* [WHAT THE TASK ASKS]: All lines below containing the string "satisfied" are to be copied.

[Edit tracking data]
===
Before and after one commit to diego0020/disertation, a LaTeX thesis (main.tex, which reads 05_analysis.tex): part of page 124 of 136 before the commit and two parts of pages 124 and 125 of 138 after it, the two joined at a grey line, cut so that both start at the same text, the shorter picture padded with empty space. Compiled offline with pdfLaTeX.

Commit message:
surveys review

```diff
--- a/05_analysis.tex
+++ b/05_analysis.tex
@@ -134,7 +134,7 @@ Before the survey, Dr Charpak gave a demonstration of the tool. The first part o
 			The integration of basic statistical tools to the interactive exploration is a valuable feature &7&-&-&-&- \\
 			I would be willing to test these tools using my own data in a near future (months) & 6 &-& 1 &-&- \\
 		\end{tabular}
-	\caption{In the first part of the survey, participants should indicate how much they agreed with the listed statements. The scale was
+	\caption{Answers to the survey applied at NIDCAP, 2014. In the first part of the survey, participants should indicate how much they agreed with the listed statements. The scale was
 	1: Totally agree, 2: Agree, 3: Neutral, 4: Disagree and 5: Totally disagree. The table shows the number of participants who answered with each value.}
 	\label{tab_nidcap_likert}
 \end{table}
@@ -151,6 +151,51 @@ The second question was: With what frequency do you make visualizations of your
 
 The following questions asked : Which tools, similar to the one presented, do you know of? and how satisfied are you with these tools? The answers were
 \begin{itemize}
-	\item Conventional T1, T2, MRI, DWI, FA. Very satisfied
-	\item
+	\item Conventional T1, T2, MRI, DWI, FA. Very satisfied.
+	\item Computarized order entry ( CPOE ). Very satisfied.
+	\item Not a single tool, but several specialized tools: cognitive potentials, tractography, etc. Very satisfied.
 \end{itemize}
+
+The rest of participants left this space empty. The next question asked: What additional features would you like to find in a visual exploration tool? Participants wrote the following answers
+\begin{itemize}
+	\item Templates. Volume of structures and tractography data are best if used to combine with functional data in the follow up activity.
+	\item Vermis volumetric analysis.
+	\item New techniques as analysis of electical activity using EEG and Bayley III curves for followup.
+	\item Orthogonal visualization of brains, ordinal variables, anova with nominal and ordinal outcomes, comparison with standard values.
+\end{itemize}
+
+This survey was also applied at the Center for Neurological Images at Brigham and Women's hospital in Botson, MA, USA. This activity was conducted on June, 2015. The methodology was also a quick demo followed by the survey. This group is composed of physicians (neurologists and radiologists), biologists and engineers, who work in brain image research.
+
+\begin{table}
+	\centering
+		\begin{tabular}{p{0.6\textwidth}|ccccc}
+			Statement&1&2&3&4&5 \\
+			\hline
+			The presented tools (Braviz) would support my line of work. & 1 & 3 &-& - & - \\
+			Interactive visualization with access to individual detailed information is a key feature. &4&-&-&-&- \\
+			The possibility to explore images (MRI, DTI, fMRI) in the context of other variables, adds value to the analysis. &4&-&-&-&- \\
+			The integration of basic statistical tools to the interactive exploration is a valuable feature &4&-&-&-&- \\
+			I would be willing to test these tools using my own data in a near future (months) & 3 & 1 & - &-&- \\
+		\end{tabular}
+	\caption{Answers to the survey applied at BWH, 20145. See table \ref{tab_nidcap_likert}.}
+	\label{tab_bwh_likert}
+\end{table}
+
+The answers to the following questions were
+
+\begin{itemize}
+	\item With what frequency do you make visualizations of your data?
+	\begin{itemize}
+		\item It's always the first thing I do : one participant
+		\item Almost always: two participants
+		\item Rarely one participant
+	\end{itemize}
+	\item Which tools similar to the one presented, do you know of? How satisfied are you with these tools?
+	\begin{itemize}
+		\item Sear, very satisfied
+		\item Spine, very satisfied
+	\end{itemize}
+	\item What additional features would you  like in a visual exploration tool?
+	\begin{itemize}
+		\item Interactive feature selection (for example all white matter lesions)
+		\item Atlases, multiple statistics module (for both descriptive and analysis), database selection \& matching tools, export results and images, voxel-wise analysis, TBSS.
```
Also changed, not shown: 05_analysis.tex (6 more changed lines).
===
* [RESULT OF THE TASK]:
 The following questions asked : Which tools, similar to the one presented, do you know of? and how satisfied are you with these tools? The answers were
-	\item Conventional T1, T2, MRI, DWI, FA. Very satisfied
+	\item Conventional T1, T2, MRI, DWI, FA. Very satisfied.
+	\item Computarized order entry ( CPOE ). Very satisfied.
+	\item Not a single tool, but several specialized tools: cognitive potentials, tractography, etc. Very satisfied.
+	\item Which tools similar to the one presented, do you know of? How satisfied are you with these tools?
+		\item Sear, very satisfied
+		\item Spine, very satisfied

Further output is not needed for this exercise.